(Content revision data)

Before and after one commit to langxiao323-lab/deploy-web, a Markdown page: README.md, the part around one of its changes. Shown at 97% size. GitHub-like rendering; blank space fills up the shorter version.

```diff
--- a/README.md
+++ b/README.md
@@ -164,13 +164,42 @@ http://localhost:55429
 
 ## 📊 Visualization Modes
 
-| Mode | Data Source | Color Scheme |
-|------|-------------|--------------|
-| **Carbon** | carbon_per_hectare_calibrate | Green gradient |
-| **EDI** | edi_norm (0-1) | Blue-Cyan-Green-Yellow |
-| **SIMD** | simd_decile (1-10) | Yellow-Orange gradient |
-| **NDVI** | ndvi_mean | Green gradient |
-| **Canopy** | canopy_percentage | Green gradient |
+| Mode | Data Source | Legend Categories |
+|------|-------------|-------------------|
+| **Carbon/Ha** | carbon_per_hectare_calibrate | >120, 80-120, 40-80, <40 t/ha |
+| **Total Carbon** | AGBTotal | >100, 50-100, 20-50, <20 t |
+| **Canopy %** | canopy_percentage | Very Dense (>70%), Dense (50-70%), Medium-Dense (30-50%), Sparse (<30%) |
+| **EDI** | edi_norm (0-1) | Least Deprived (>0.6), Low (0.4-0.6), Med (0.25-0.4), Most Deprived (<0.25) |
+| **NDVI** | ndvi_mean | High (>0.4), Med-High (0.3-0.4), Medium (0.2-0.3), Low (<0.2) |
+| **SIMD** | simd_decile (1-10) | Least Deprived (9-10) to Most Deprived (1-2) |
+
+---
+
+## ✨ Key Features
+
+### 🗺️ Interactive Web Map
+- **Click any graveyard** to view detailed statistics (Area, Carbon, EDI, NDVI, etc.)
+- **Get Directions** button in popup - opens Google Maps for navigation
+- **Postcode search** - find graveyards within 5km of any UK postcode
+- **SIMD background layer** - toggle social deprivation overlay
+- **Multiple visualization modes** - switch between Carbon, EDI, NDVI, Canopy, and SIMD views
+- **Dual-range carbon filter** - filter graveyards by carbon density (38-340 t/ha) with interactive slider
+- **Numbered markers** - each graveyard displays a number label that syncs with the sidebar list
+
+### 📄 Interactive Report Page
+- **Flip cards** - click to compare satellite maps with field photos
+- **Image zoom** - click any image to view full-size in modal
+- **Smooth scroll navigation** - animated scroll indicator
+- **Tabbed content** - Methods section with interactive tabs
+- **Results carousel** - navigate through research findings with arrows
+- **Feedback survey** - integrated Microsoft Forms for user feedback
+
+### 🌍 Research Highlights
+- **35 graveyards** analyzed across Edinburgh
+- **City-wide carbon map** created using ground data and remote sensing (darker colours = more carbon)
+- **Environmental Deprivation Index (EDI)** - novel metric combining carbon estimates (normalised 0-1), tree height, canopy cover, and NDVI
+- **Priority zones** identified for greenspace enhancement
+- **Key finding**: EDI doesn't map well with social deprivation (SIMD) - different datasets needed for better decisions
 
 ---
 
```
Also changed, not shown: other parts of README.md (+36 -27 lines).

**Problem to solve:**
Line by line, retype the records with no changes.

**Result for this exercise:**
Before and after one commit to langxiao323-lab/deploy-web, a Markdown page: README.md, the part around one of its changes. Shown at 97% size. GitHub-like rendering; blank space fills up the shorter version.

```diff
--- a/README.md
+++ b/README.md
@@ -164,13 +164,42 @@ http://localhost:55429
 
 ## 📊 Visualization Modes
 
-| Mode | Data Source | Color Scheme |
-|------|-------------|--------------|
-| **Carbon** | carbon_per_hectare_calibrate | Green gradient |
-| **EDI** | edi_norm (0-1) | Blue-Cyan-Green-Yellow |
-| **SIMD** | simd_decile (1-10) | Yellow-Orange gradient |
-| **NDVI** | ndvi_mean | Green gradient |
-| **Canopy** | canopy_percentage | Green gradient |
+| Mode | Data Source | Legend Categories |
+|------|-------------|-------------------|
+| **Carbon/Ha** | carbon_per_hectare_calibrate | >120, 80-120, 40-80, <40 t/ha |
+| **Total Carbon** | AGBTotal | >100, 50-100, 20-50, <20 t |
+| **Canopy %** | canopy_percentage | Very Dense (>70%), Dense (50-70%), Medium-Dense (30-50%), Sparse (<30%) |
+| **EDI** | edi_norm (0-1) | Least Deprived (>0.6), Low (0.4-0.6), Med (0.25-0.4), Most Deprived (<0.25) |
+| **NDVI** | ndvi_mean | High (>0.4), Med-High (0.3-0.4), Medium (0.2-0.3), Low (<0.2) |
+| **SIMD** | simd_decile (1-10) | Least Deprived (9-10) to Most Deprived (1-2) |
+
+---
+
+## ✨ Key Features
+
+### 🗺️ Interactive Web Map
+- **Click any graveyard** to view detailed statistics (Area, Carbon, EDI, NDVI, etc.)
+- **Get Directions** button in popup - opens Google Maps for navigation
+- **Postcode search** - find graveyards within 5km of any UK postcode
+- **SIMD background layer** - toggle social deprivation overlay
+- **Multiple visualization modes** - switch between Carbon, EDI, NDVI, Canopy, and SIMD views
+- **Dual-range carbon filter** - filter graveyards by carbon density (38-340 t/ha) with interactive slider
+- **Numbered markers** - each graveyard displays a number label that syncs with the sidebar list
+
+### 📄 Interactive Report Page
+- **Flip cards** - click to compare satellite maps with field photos
+- **Image zoom** - click any image to view full-size in modal
+- **Smooth scroll navigation** - animated scroll indicator
+- **Tabbed content** - Methods section with interactive tabs
+- **Results carousel** - navigate through research findings with arrows
+- **Feedback survey** - integrated Microsoft Forms for user feedback
+
+### 🌍 Research Highlights
+- **35 graveyards** analyzed across Edinburgh
+- **City-wide carbon map** created using ground data and remote sensing (darker colours = more carbon)
+- **Environmental Deprivation Index (EDI)** - novel metric combining carbon estimates (normalised 0-1), tree height, canopy cover, and NDVI
+- **Priority zones** identified for greenspace enhancement
+- **Key finding**: EDI doesn't map well with social deprivation (SIMD) - different datasets needed for better decisions
 
 ---
 
```
Also changed, not shown: other parts of README.md (+36 -27 lines).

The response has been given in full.